# [TASK PROMPT]
Without the pictures, set down the records below word for word.

# [DATA EXCERPTS]
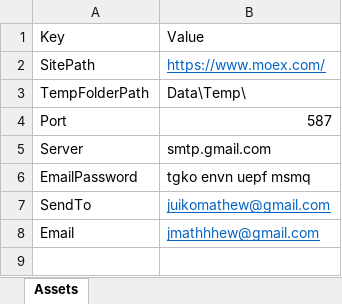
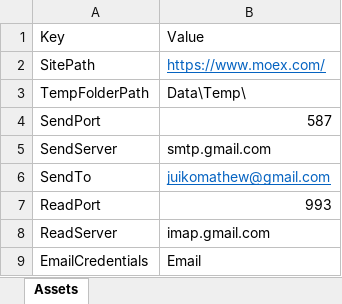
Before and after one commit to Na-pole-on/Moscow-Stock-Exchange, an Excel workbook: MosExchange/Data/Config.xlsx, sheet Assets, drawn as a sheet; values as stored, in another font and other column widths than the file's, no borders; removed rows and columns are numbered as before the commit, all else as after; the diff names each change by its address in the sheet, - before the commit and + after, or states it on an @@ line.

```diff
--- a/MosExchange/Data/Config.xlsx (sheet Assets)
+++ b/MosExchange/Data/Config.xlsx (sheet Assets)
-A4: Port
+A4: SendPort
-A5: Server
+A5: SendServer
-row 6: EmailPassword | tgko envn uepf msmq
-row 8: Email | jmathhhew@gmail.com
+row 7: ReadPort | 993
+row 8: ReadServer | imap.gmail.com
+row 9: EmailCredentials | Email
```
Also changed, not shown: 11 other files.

# [REPLY TO THE TASK]
Before and after one commit to Na-pole-on/Moscow-Stock-Exchange, an Excel workbook: MosExchange/Data/Config.xlsx, sheet Assets, drawn as a sheet; values as stored, in another font and other column widths than the file's, no borders; removed rows and columns are numbered as before the commit, all else as after; the diff names each change by its address in the sheet, - before the commit and + after, or states it on an @@ line.

```diff
--- a/MosExchange/Data/Config.xlsx (sheet Assets)
+++ b/MosExchange/Data/Config.xlsx (sheet Assets)
-A4: Port
+A4: SendPort
-A5: Server
+A5: SendServer
-row 6: EmailPassword | tgko envn uepf msmq
-row 8: Email | jmathhhew@gmail.com
+row 7: ReadPort | 993
+row 8: ReadServer | imap.gmail.com
+row 9: EmailCredentials | Email
```
Also changed, not shown: 11 other files.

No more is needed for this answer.